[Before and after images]
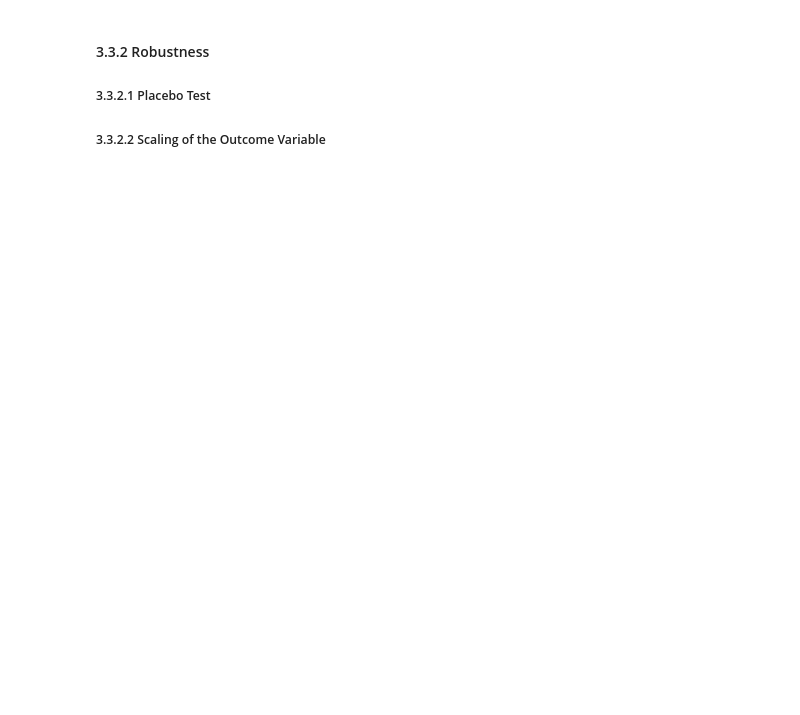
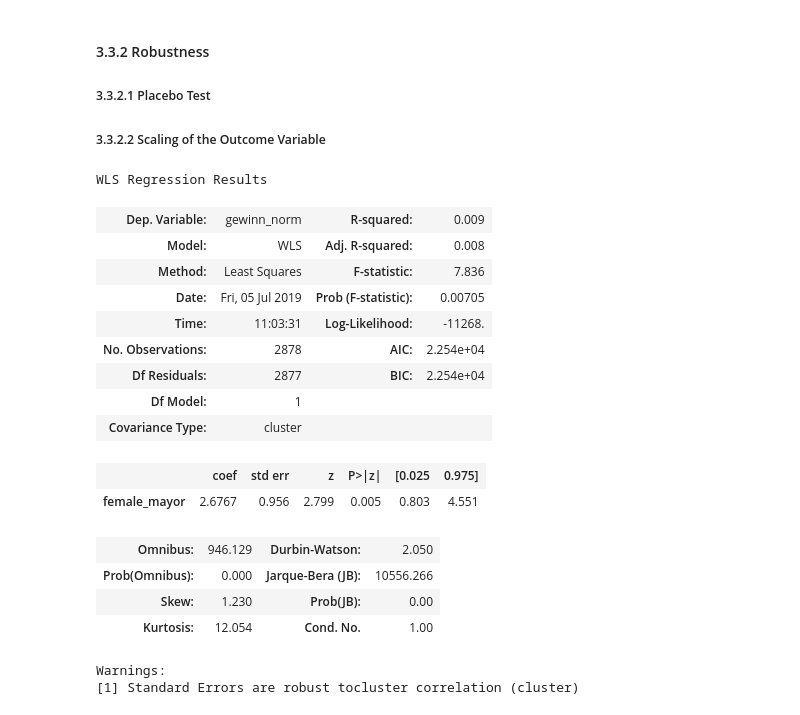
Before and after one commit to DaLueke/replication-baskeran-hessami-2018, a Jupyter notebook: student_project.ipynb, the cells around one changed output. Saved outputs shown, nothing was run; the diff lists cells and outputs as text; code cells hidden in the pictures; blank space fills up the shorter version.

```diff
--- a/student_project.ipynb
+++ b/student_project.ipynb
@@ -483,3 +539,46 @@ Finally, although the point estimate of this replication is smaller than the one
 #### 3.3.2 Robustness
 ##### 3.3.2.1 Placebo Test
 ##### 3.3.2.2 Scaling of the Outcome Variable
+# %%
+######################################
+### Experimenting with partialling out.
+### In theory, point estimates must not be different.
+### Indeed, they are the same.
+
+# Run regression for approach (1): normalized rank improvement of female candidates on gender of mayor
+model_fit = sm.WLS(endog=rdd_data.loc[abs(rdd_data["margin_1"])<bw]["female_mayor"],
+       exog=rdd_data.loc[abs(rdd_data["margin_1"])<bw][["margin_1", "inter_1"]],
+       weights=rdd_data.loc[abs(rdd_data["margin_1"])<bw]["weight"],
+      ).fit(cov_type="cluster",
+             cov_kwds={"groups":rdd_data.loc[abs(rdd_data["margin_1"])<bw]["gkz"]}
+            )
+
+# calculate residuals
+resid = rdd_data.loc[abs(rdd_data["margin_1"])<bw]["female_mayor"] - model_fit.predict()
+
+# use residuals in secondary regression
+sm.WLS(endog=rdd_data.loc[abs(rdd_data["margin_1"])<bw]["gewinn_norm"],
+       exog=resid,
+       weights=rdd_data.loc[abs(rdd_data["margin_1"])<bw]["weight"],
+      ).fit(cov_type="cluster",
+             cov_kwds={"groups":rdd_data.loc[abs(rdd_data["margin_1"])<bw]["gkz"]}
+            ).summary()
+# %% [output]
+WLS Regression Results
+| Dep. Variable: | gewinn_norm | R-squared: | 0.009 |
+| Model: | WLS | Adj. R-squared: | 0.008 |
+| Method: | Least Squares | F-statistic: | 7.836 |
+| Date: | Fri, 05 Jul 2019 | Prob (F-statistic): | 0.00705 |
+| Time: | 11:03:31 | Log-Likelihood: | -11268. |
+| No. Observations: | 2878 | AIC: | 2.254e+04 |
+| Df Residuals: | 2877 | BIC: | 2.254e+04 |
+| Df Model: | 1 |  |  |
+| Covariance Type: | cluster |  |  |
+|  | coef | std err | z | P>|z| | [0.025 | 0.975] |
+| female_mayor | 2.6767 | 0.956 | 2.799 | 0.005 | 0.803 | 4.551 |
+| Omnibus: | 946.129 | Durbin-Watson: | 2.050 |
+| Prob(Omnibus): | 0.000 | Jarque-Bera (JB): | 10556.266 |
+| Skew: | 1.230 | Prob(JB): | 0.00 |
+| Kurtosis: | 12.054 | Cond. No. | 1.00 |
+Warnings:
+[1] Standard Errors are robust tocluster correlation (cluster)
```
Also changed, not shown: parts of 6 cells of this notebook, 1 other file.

## Exercise
Without carrying over any picture, retype the records above word for word.

## Response to this task
Before and after one commit to DaLueke/replication-baskeran-hessami-2018, a Jupyter notebook: student_project.ipynb, the cells around one changed output. Saved outputs shown, nothing was run; the diff lists cells and outputs as text; code cells hidden in the pictures; blank space fills up the shorter version.

```diff
--- a/student_project.ipynb
+++ b/student_project.ipynb
@@ -483,3 +539,46 @@ Finally, although the point estimate of this replication is smaller than the one
 #### 3.3.2 Robustness
 ##### 3.3.2.1 Placebo Test
 ##### 3.3.2.2 Scaling of the Outcome Variable
+# %%
+######################################
+### Experimenting with partialling out.
+### In theory, point estimates must not be different.
+### Indeed, they are the same.
+
+# Run regression for approach (1): normalized rank improvement of female candidates on gender of mayor
+model_fit = sm.WLS(endog=rdd_data.loc[abs(rdd_data["margin_1"])<bw]["female_mayor"],
+       exog=rdd_data.loc[abs(rdd_data["margin_1"])<bw][["margin_1", "inter_1"]],
+       weights=rdd_data.loc[abs(rdd_data["margin_1"])<bw]["weight"],
+      ).fit(cov_type="cluster",
+             cov_kwds={"groups":rdd_data.loc[abs(rdd_data["margin_1"])<bw]["gkz"]}
+            )
+
+# calculate residuals
+resid = rdd_data.loc[abs(rdd_data["margin_1"])<bw]["female_mayor"] - model_fit.predict()
+
+# use residuals in secondary regression
+sm.WLS(endog=rdd_data.loc[abs(rdd_data["margin_1"])<bw]["gewinn_norm"],
+       exog=resid,
+       weights=rdd_data.loc[abs(rdd_data["margin_1"])<bw]["weight"],
+      ).fit(cov_type="cluster",
+             cov_kwds={"groups":rdd_data.loc[abs(rdd_data["margin_1"])<bw]["gkz"]}
+            ).summary()
+# %% [output]
+WLS Regression Results
+| Dep. Variable: | gewinn_norm | R-squared: | 0.009 |
+| Model: | WLS | Adj. R-squared: | 0.008 |
+| Method: | Least Squares | F-statistic: | 7.836 |
+| Date: | Fri, 05 Jul 2019 | Prob (F-statistic): | 0.00705 |
+| Time: | 11:03:31 | Log-Likelihood: | -11268. |
+| No. Observations: | 2878 | AIC: | 2.254e+04 |
+| Df Residuals: | 2877 | BIC: | 2.254e+04 |
+| Df Model: | 1 |  |  |
+| Covariance Type: | cluster |  |  |
+|  | coef | std err | z | P>|z| | [0.025 | 0.975] |
+| female_mayor | 2.6767 | 0.956 | 2.799 | 0.005 | 0.803 | 4.551 |
+| Omnibus: | 946.129 | Durbin-Watson: | 2.050 |
+| Prob(Omnibus): | 0.000 | Jarque-Bera (JB): | 10556.266 |
+| Skew: | 1.230 | Prob(JB): | 0.00 |
+| Kurtosis: | 12.054 | Cond. No. | 1.00 |
+Warnings:
+[1] Standard Errors are robust tocluster correlation (cluster)
```
Also changed, not shown: parts of 6 cells of this notebook, 1 other file.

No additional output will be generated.